The faithful will also now be able to obtain a plenary indulgence, which removes the temporal punishment due to sins, on predetermined “basilican feast days.”
But for Father Elewaut, who likes to teasingly remind his fellow priests that he is St. Junípero’s 30th successor as pastor of San Buenaventura, the honor is less about pomp and pageantry and more about motivating his parishioners to live and share their faith in a more authentic way.
“This is going to put a greater responsibility on the parish leadership and the people of the parish to discover new ways of evangelization in the spirit of St. Junípero Serra and St. Bonaventure,” he said.
The change in status comes at a difficult time for the mission on multiple fronts.
Across the state, statues of St. Junípero are falling in the wake of angry protests that wrongly blame the saint for the historic mistreatment of Native Americans. Last month, statues to the missionary were toppled in San Francisco and in Los Angeles, and the weekend before the fire, a long-standing St. Junípero statue outside the state Capitol building in Sacramento was felled.
On the day the new basilica designation was to be announced, the Ventura City Council voted to remove a St. Junípero statue from in front of City Hall. And the weekend before the announcement, a mysterious overnight fire ravaged the church of another mission in the Archdiocese of Los Angeles founded by St. Junípero, Mission San Gabriel Arcángel. While the cause of the blaze is still under investigation, many see its timing — on the same weekend that saw several acts of anti-Catholic vandalism around the country — as suspicious.
Two days prior to the announcement, California’s governor ordered houses of worship to cease indoor gatherings for the foreseeable future as part of a statewide reclosure amid a spike in coronavirus infections.
The governor’s announcement left Father Elewaut and parish staff scrambling to transform the mission’s garden into a liturgical space to celebrate the first Mass at the newly named basilica.
Once the pandemic passes, Father Elewaut looks forward to hosting a larger, more festive celebration to mark the milestone. For now, he’s asking his saintly predecessor to help him keep things in perspective.

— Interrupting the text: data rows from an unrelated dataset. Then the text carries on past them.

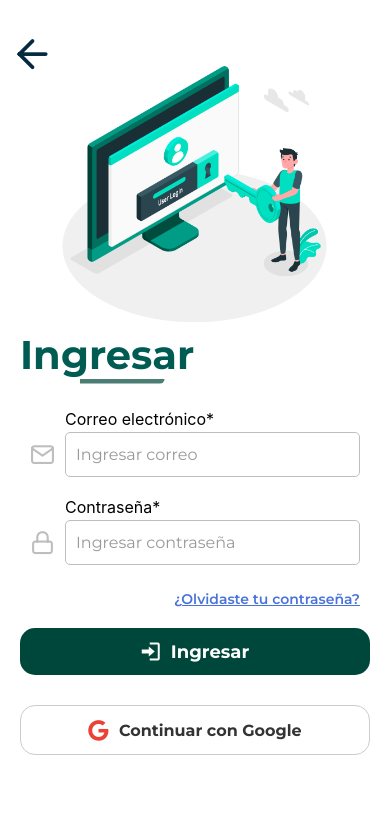
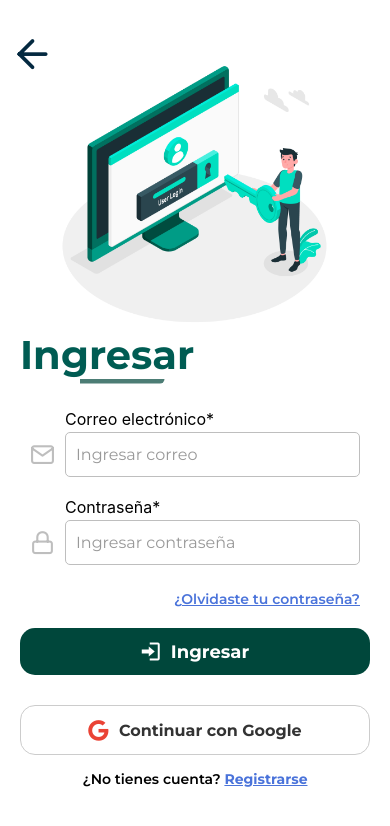
Before and after one commit to devBorisG/carpooling-uco-mobile, a React Native app: screen /LoginScreen in a window 390 px wide. Shown: the top 826 px of the page. Built offline with nearby package versions, Linux system fonts and the light colour scheme.

Commit message:
✨ feat: Agregar enlace a register

```diff
--- a/screens/LoginScreen.js
+++ b/screens/LoginScreen.js
@@ -97,6 +97,10 @@ const LoginScreen = () => {
                     <FontAwesome name="google" size={24} color="#EA4335" style={styles.googleIcon} />
                     <Text style={styles.googleButtonText}>Continuar con Google</Text>
                 </TouchableOpacity>
+
+                <Text style={styles.registerText}>
+                    ¿No tienes cuenta? <Text style={styles.link} onPress={() => navigation.navigate("SingUpScreen")}>Registrarse</Text>
+                </Text>
             </View>
         </ScrollView>
     );
@@ -169,6 +173,17 @@ const styles = StyleSheet.create({
         color: "#333",
         fontFamily: "montserrat-bold",
     },
+    registerText: {
+        fontSize: 14,
+        textAlign: "center",
+        marginTop: 15,
+        fontFamily: "montserrat-semibold",
+    },
+    link: {
+        textDecorationLine: "underline",
+        color: "#4A73DA",
+        fontFamily: "montserrat-bold",
+    }
 });
 
 export default LoginScreen;
```
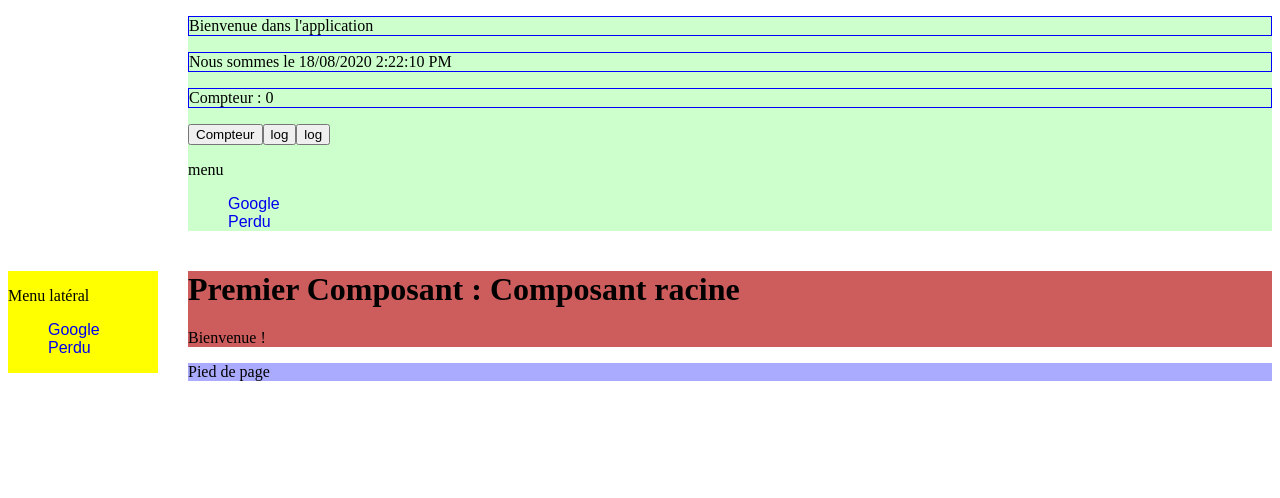
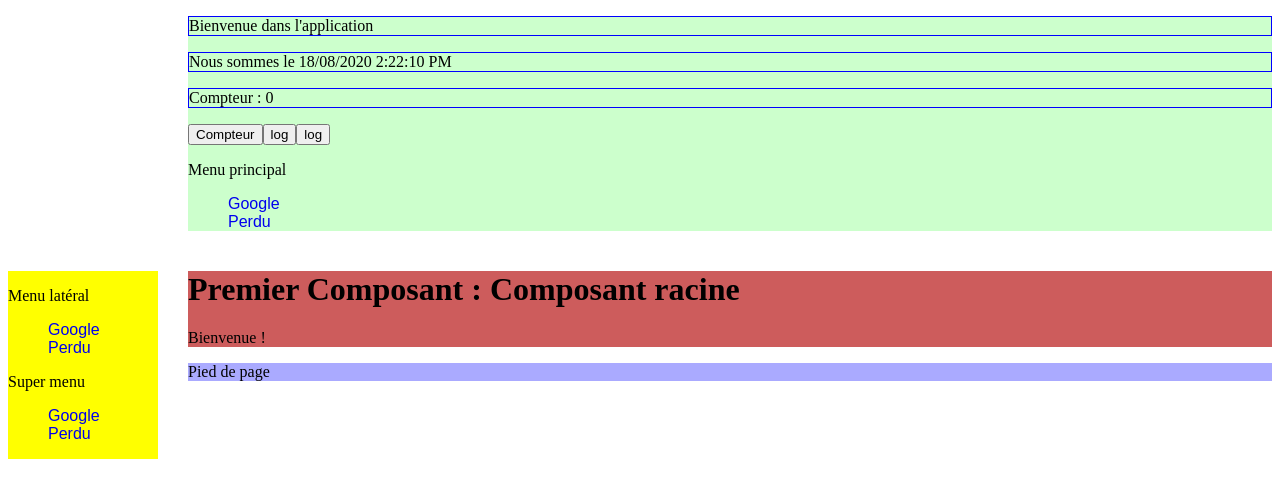
Before and after one commit to philippe-nat/angular-formation-0, an Angular app: page / in a window 1280 px wide. Shown: the top 498 px of the page. Built offline with nearby package versions, Linux system fonts and the light colour scheme.

Commit message:
fin_input_2

```diff
--- a/src/app/app.component.html
+++ b/src/app/app.component.html
@@ -2,7 +2,9 @@
     <nat-entete></nat-entete>
 </header>
 <aside>
-    <nat-menu titre="Menu latéral"></nat-menu>
+    <nat-menu title="Menu latéral"></nat-menu>
+    <!-- <nat-menu [titre]="getTitre()"></nat-menu> -->
+    <nat-menu [title]="titreMenu"></nat-menu>
 </aside>
 <main>
     <h1>Premier Composant : {{titre}}</h1>
--- a/src/app/app.component.ts
+++ b/src/app/app.component.ts
@@ -9,4 +9,7 @@ export class AppComponent {
   private _titre = 'Composant racine';
   get titre() {return this._titre;}
 
+  getTitre():string {return "titre app!";}
+  public titreMenu = "Super menu";
+
 }
--- a/src/app/entete/entete.component.html
+++ b/src/app/entete/entete.component.html
@@ -5,5 +5,5 @@
 <button (click) = "logCompteur()">log</button>
 <button (click) = "logCoucou()">log</button>
 <div class="menu_horizontal">
-    <nat-menu></nat-menu>
+    <nat-menu title="Menu principal"></nat-menu>
 </div>
--- a/src/app/menu/menu.component.ts
+++ b/src/app/menu/menu.component.ts
@@ -9,7 +9,7 @@ export class MenuComponent implements OnInit {
   private _titre: string;
 
   get titre() { return this._titre; }
-  @Input() set titre(t: string) { this._titre = t; }
+  @Input('title') set titre(t: string) { this._titre = t; }
 
   constructor() {
     this.titre = "menu";
@@ -17,5 +17,4 @@ export class MenuComponent implements OnInit {
 
   ngOnInit(): void {
   }
-
 }
```
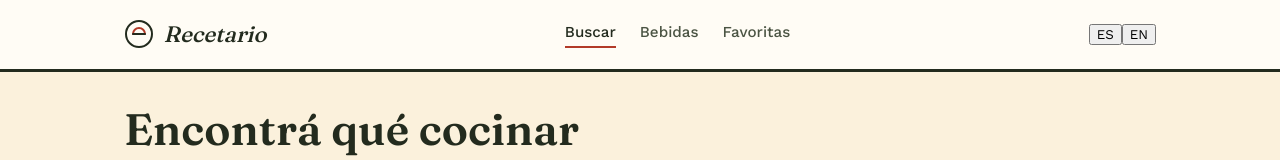
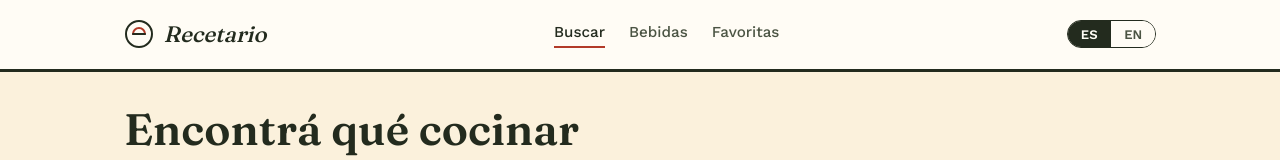
Before and after one commit to efrabuilder/recetario-app, a Next.js app: page / in a window 1280 px wide. Shown: the top 160 px of the page. Built offline with nearby package versions, Linux system fonts and the light colour scheme; no server answers.

Commit message:
Add styles for language switcher component

```diff
--- a/app/globals.css
+++ b/app/globals.css
@@ -131,6 +131,39 @@ button {
   font-weight: 600;
 }
 
+.language-switcher {
+  display: inline-flex;
+  border: 1.5px solid var(--color-ink);
+  border-radius: var(--radius-pill);
+  overflow: hidden;
+}
+
+.language-switcher button {
+  padding: 0.35rem 0.8rem;
+  border: none;
+  background: var(--color-surface);
+  color: var(--color-ink-soft);
+  font-weight: 600;
+  font-size: 0.82rem;
+  cursor: pointer;
+  transition: background-color 0.15s ease, color 0.15s ease;
+}
+
+.language-switcher button + button {
+  border-left: 1.5px solid var(--color-ink);
+}
+
+.language-switcher button:hover {
+  background: var(--color-border);
+  color: var(--color-ink);
+}
+
+.language-switcher button.is-active {
+  background: var(--color-ink);
+  color: var(--color-surface);
+  cursor: default;
+}
+
 /* ---------- Hero / búsqueda ---------- */
 
 .hero {
@@ -177,11 +210,18 @@ button {
   border-radius: var(--radius-card);
   font-weight: 600;
   cursor: pointer;
+  transition: background-color 0.15s ease, border-color 0.15s ease,
+    transform 0.15s ease;
 }
 
 .search-submit:hover {
   background: var(--color-brick);
   border-color: var(--color-brick);
+  transform: translateY(-1px);
+}
+
+.search-submit:active {
+  transform: translateY(0);
 }
 
 /* ---------- Filtros ---------- */
```
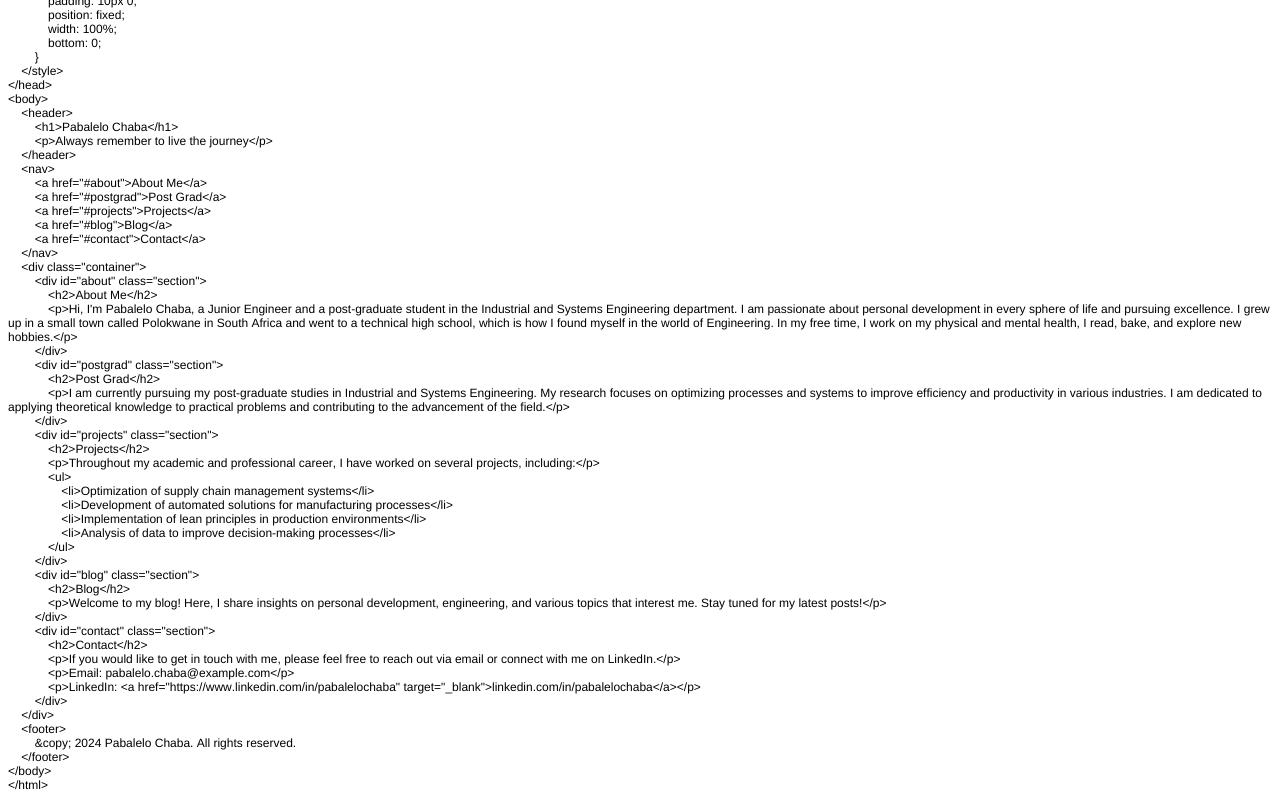
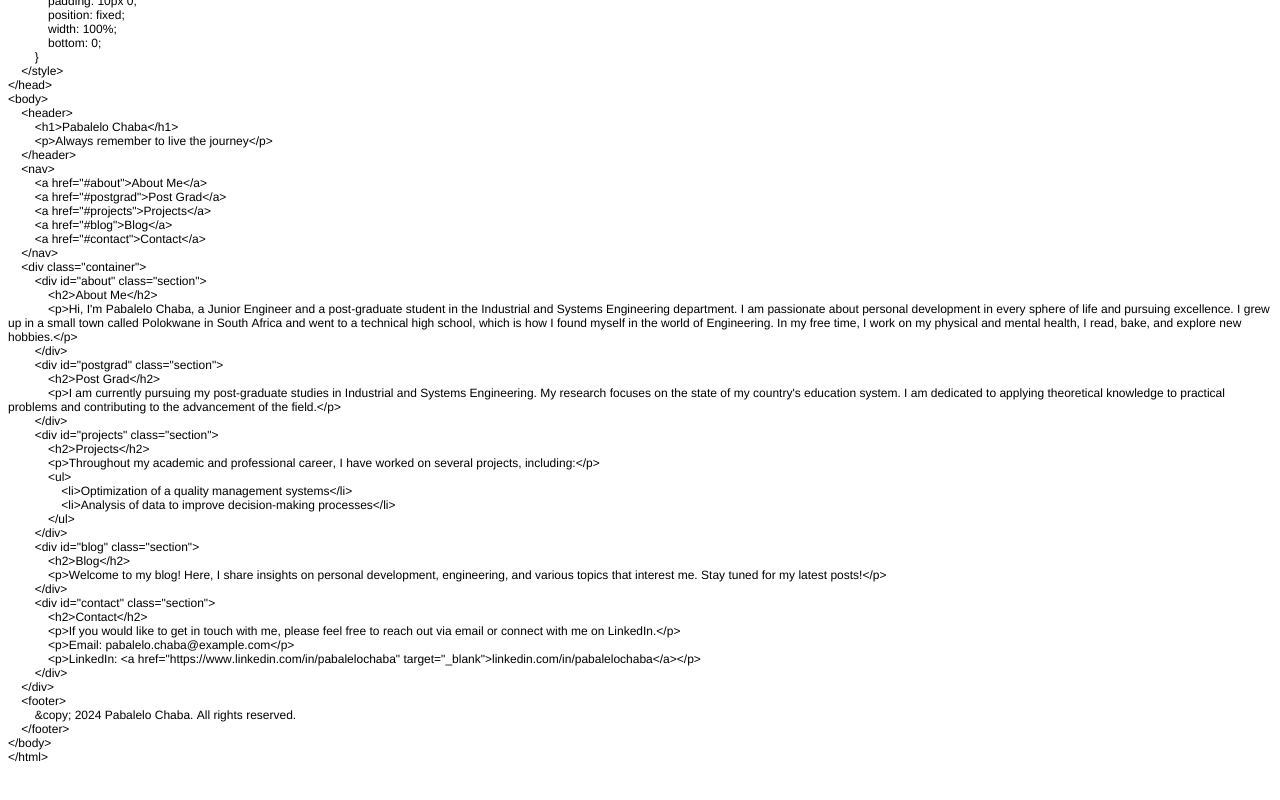
Before and after one commit to Pabalelo-C/my-website, a plain HTML site: page index.html in a window 1280 px wide. Shown: the part 840-1640 px from the top of the page. After the commit the page ends 1612 px from the top, so only its background shows below. Drawn offline with Linux system fonts and the light colour scheme.

Commit message:
Update index.html

```diff
--- a/index.html
+++ b/index.html
@@ -97,15 +97,13 @@
 <p class="p1"><span class="s1"><span class="Apple-converted-space">        </span>&lt;/div&gt;</span></p>
 <p class="p1"><span class="s1"><span class="Apple-converted-space">        </span>&lt;div id="postgrad" class="section"&gt;</span></p>
 <p class="p1"><span class="s1"><span class="Apple-converted-space">            </span>&lt;h2&gt;Post Grad&lt;/h2&gt;</span></p>
-<p class="p1"><span class="s1"><span class="Apple-converted-space">            </span>&lt;p&gt;I am currently pursuing my post-graduate studies in Industrial and Systems Engineering. My research focuses on optimizing processes and systems to improve efficiency and productivity in various industries. I am dedicated to applying theoretical knowledge to practical problems and contributing to the advancement of the field.&lt;/p&gt;</span></p>
+<p class="p1"><span class="s1"><span class="Apple-converted-space">            </span>&lt;p&gt;I am currently pursuing my post-graduate studies in Industrial and Systems Engineering. My research focuses on the state of my country's education system. I am dedicated to applying theoretical knowledge to practical problems and contributing to the advancement of the field.&lt;/p&gt;</span></p>
 <p class="p1"><span class="s1"><span class="Apple-converted-space">        </span>&lt;/div&gt;</span></p>
 <p class="p1"><span class="s1"><span class="Apple-converted-space">        </span>&lt;div id="projects" class="section"&gt;</span></p>
 <p class="p1"><span class="s1"><span class="Apple-converted-space">            </span>&lt;h2&gt;Projects&lt;/h2&gt;</span></p>
 <p class="p1"><span class="s1"><span class="Apple-converted-space">            </span>&lt;p&gt;Throughout my academic and professional career, I have worked on several projects, including:&lt;/p&gt;</span></p>
 <p class="p1"><span class="s1"><span class="Apple-converted-space">            </span>&lt;ul&gt;</span></p>
-<p class="p1"><span class="s1"><span class="Apple-converted-space">                </span>&lt;li&gt;Optimization of supply chain management systems&lt;/li&gt;</span></p>
-<p class="p1"><span class="s1"><span class="Apple-converted-space">                </span>&lt;li&gt;Development of automated solutions for manufacturing processes&lt;/li&gt;</span></p>
-<p class="p1"><span class="s1"><span class="Apple-converted-space">                </span>&lt;li&gt;Implementation of lean principles in production environments&lt;/li&gt;</span></p>
+<p class="p1"><span class="s1"><span class="Apple-converted-space">                </span>&lt;li&gt;Optimization of a quality management systems&lt;/li&gt;</span></p>
 <p class="p1"><span class="s1"><span class="Apple-converted-space">                </span>&lt;li&gt;Analysis of data to improve decision-making processes&lt;/li&gt;</span></p>
 <p class="p1"><span class="s1"><span class="Apple-converted-space">            </span>&lt;/ul&gt;</span></p>
 <p class="p1"><span class="s1"><span class="Apple-converted-space">        </span>&lt;/div&gt;</span></p>
```
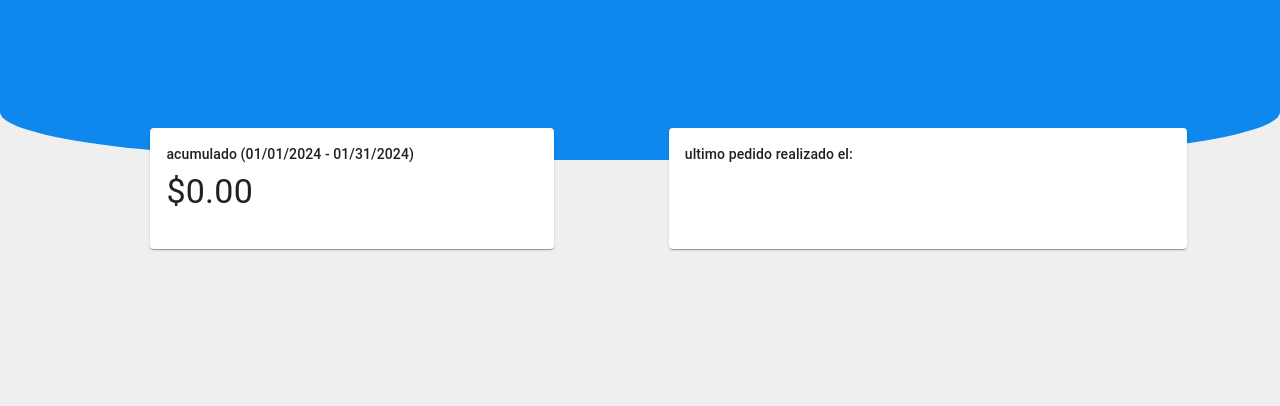
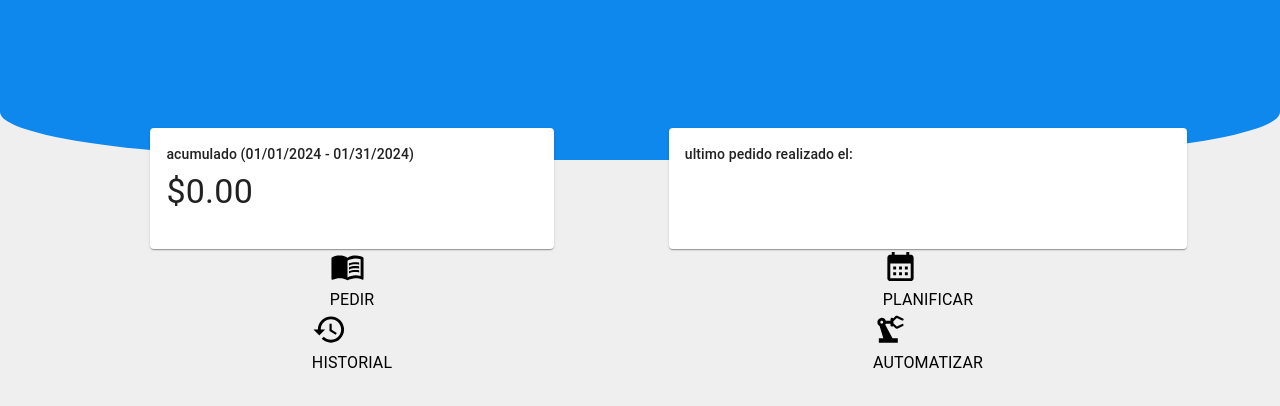
Before and after one commit to Gabyx708/Menu_front, a React (Vite) app: page /home in a window 1280 px wide. Shown: the top 406 px of the page. Built offline with nearby package versions, Linux system fonts and the light colour scheme; no server answers.

Commit message:
experimentando para iniciar la creacion de botones principales

```diff
--- /dev/null
+++ b/src/components/MainButton/MainButton.jsx
@@ -0,0 +1,11 @@
+import { Typography } from "@mui/material";
+
+export default function MainButton({Icon,text='default',path}){
+
+    return <div>
+        <Icon/>
+        <Typography>
+            <p>{text}</p>
+        </Typography>
+    </div>
+}
--- a/src/pages/HomePage.jsx
+++ b/src/pages/HomePage.jsx
@@ -5,6 +5,12 @@ import "../css/HomePage.css";
 import { GetUserData } from "../services/Api/GetUserDate";
 import { getUserData, saveUserData } from "../services/UserServices";
 import Header from "../components/Header/Header"
+import MainButton from "../components/MainButton/MainButton";
+
+import RestoreIcon from '@mui/icons-material/Restore';
+import PrecisionManufacturingIcon from '@mui/icons-material/PrecisionManufacturing';
+import CalendarMonthIcon from '@mui/icons-material/CalendarMonth';
+import MenuBookIcon from '@mui/icons-material/MenuBook';
 
 const obtainUserData = async () => {
   let idUser = getUserData().id;
@@ -20,12 +26,20 @@ export default function HomePage() {
 
   return (
     <>
-    <Header/>
-    <div id="main_container">
-      <section className="badgeds_container">
-        <CostUser />
-        <LastOrder />
-      </section>
+      <Header />
+      <div id="main_container">
+        <section className="badgeds_container">
+          <CostUser />
+          <LastOrder />
+        </section>
+
+        <section>
+          <MainButton text="PEDIR" Icon={() => <MenuBookIcon fontSize="large" />} />
+          <MainButton text="PLANIFICAR" Icon={() => <CalendarMonthIcon fontSize="large" />} />
+          <MainButton text="HISTORIAL" Icon={() => <RestoreIcon fontSize="large" />} />
+          <MainButton text="AUTOMATIZAR" Icon={() => <PrecisionManufacturingIcon fontSize="large" />} />
+        </section>
+
       </div>
     </>
   );
```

“The famous words of St. Junípero Serra were ‘always forward, never back,’ ” he said on the night before the celebration Mass. “All of these missions have had destructive things happen at one time or another, whether it’s earthquakes, or fires, or even pandemics, and yet they keep enduring and keep going forward — that’s what we do.”